Dataset.
§
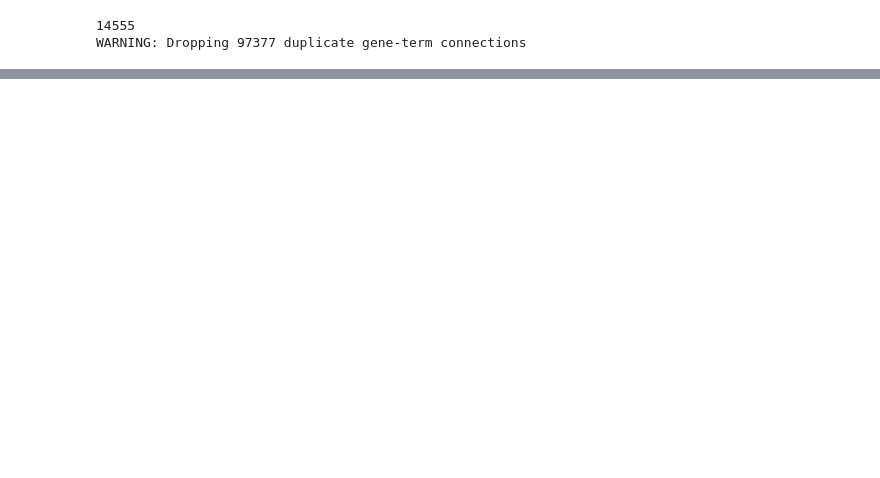
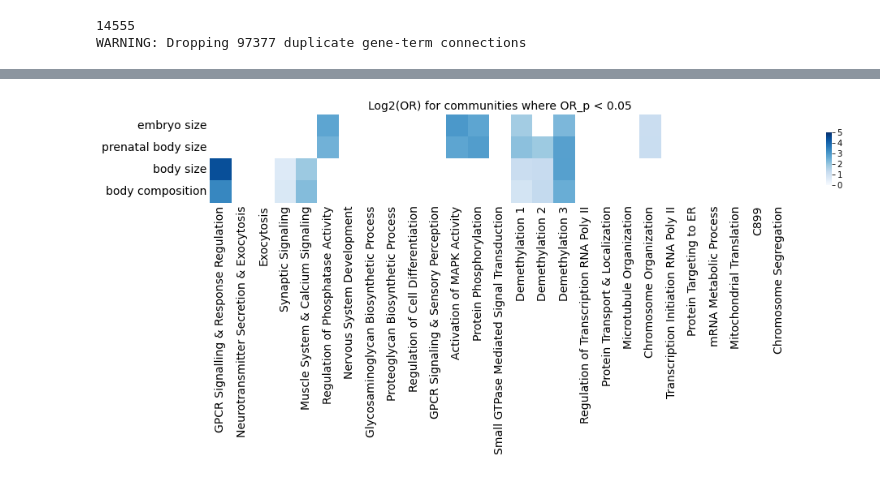
Before and after one commit to sarah-n-wright/CrossSpeciesBMI, a Jupyter notebook: Notebooks/2_Rat_Human_BMI_Systems_Map.ipynb, the cells around one changed output, grey strips where cells are left out. Cells and saved outputs as stored; diff of their text form; code cells hidden in the pictures; blank space fills up the shorter version.

```diff
--- a/Notebooks/2_Rat_Human_BMI_Systems_Map.ipynb
+++ b/Notebooks/2_Rat_Human_BMI_Systems_Map.ipynb
@@ -227,0 +425,8 @@ plt.savefig(FIGDIR+"volcano_with_legend.png", bbox_inches="tight", dpi=400)
+# %%
+# extract just the systems that were functionally annotated above
+system_map_results = comm_results_body_size[comm_results_body_size["name"].isin(annotated_systems.index)]
+# %%
+# order the systems to match the hierarchy layout
+node_list = ["C894", "C891", "C884", "C879", "C907", "C909", "C878", "C883", "C912", "C885",
+            "C887", "C917", "C889", "C931", "C882", "C886", "C900", "C904", "C888", "C929",
+            "C880", "C934", "C920", "C881", "C905", "C899", "C918"]
@@ -227,0 +498,5 @@ plt.savefig(FIGDIR+"volcano_with_legend.png", bbox_inches="tight", dpi=400)
+# %%
+_ = plot_community_heatmap(system_map_results, body_size_traits, node_list, annotations=final_annotations, stat="OR", filter_stat="OR_p",
+                       color_range = [0, 5], MPO=MPO, vert = 2, horz=16, xlabel="annotation", filter_th=0.05)
+# %% [output]
+[figure, added]
```
Also changed, not shown: parts of 107 cells of this notebook.
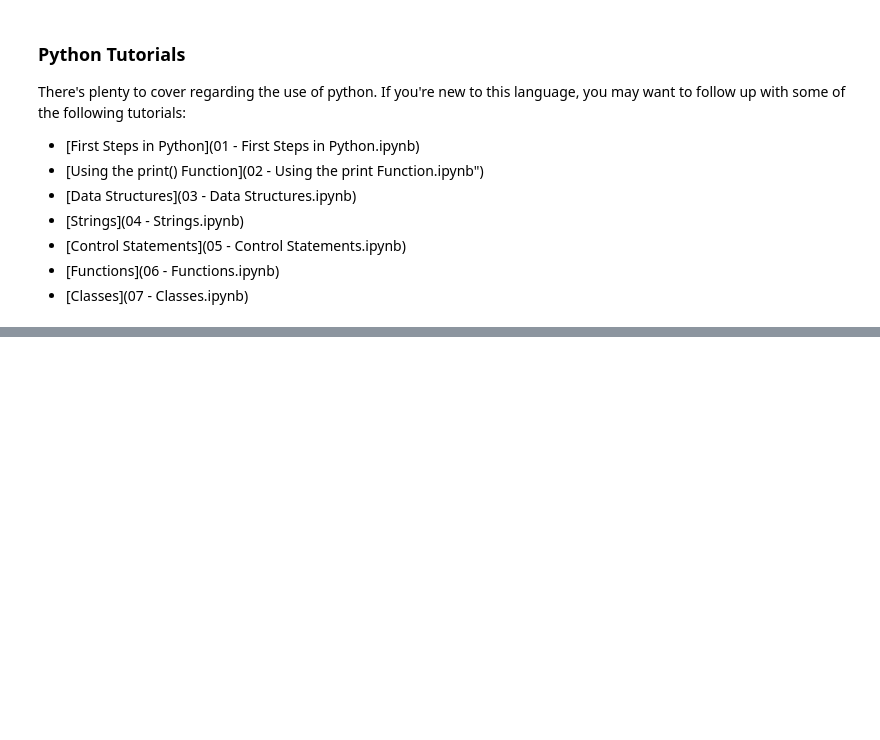
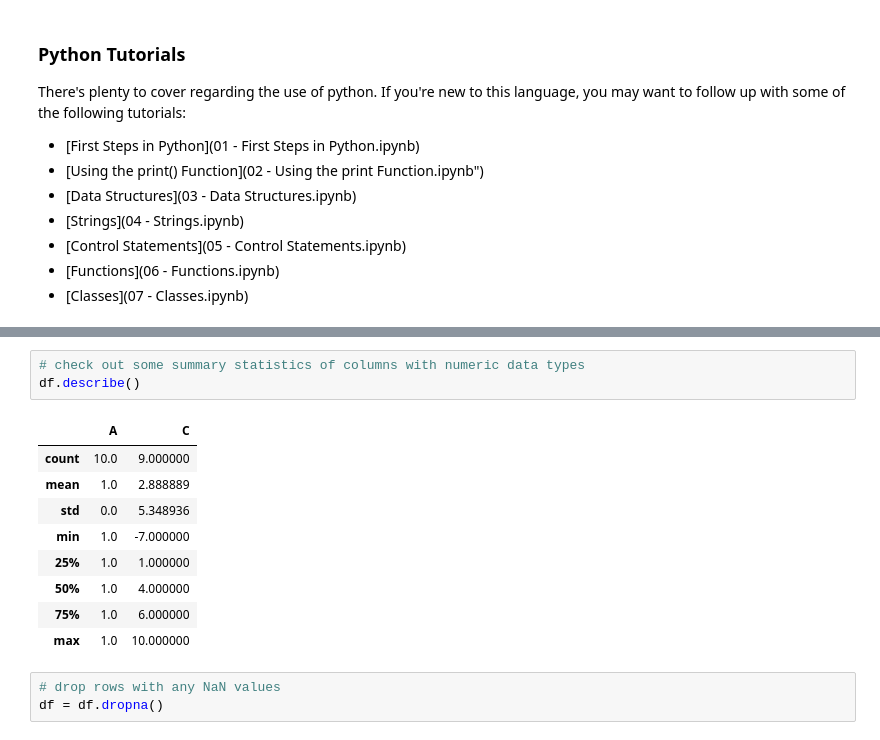
Before and after one commit to ecohydro/RidgeToReef, a Jupyter notebook: chapters/Chapter 0.ipynb, the cells around one changed output, grey strips where cells are left out. Drawn from its saved outputs; the diff is of its cells as text; blank space fills up the shorter version.

```diff
--- a/chapters/Chapter 0.ipynb
+++ b/chapters/Chapter 0.ipynb
@@ -86,0 +112,16 @@ There's plenty to cover regarding the use of python. If you're new to this langu
+# %%
+# check out some summary statistics of columns with numeric data types
+df.describe()
+# %% [output]
+|  | A | C |
+| count | 10.0 | 9.000000 |
+| mean | 1.0 | 2.888889 |
+| std | 0.0 | 5.348936 |
+| min | 1.0 | -7.000000 |
+| 25% | 1.0 | 1.000000 |
+| 50% | 1.0 | 4.000000 |
+| 75% | 1.0 | 6.000000 |
+| max | 1.0 | 10.000000 |
+# %%
+# drop rows with any NaN values
+df = df.dropna()
```
Also changed, not shown: parts of 8 cells of this notebook, 5 other files.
§
Task brief.
The result is a copy of every line above where the word "output" shows up.

Answer space.
Before and after one commit to sarah-n-wright/CrossSpeciesBMI, a Jupyter notebook: Notebooks/2_Rat_Human_BMI_Systems_Map.ipynb, the cells around one changed output, grey strips where cells are left out. Cells and saved outputs as stored; diff of their text form; code cells hidden in the pictures; blank space fills up the shorter version.
+# %% [output]
Before and after one commit to ecohydro/RidgeToReef, a Jupyter notebook: chapters/Chapter 0.ipynb, the cells around one changed output, grey strips where cells are left out. Drawn from its saved outputs; the diff is of its cells as text; blank space fills up the shorter version.
+# %% [output]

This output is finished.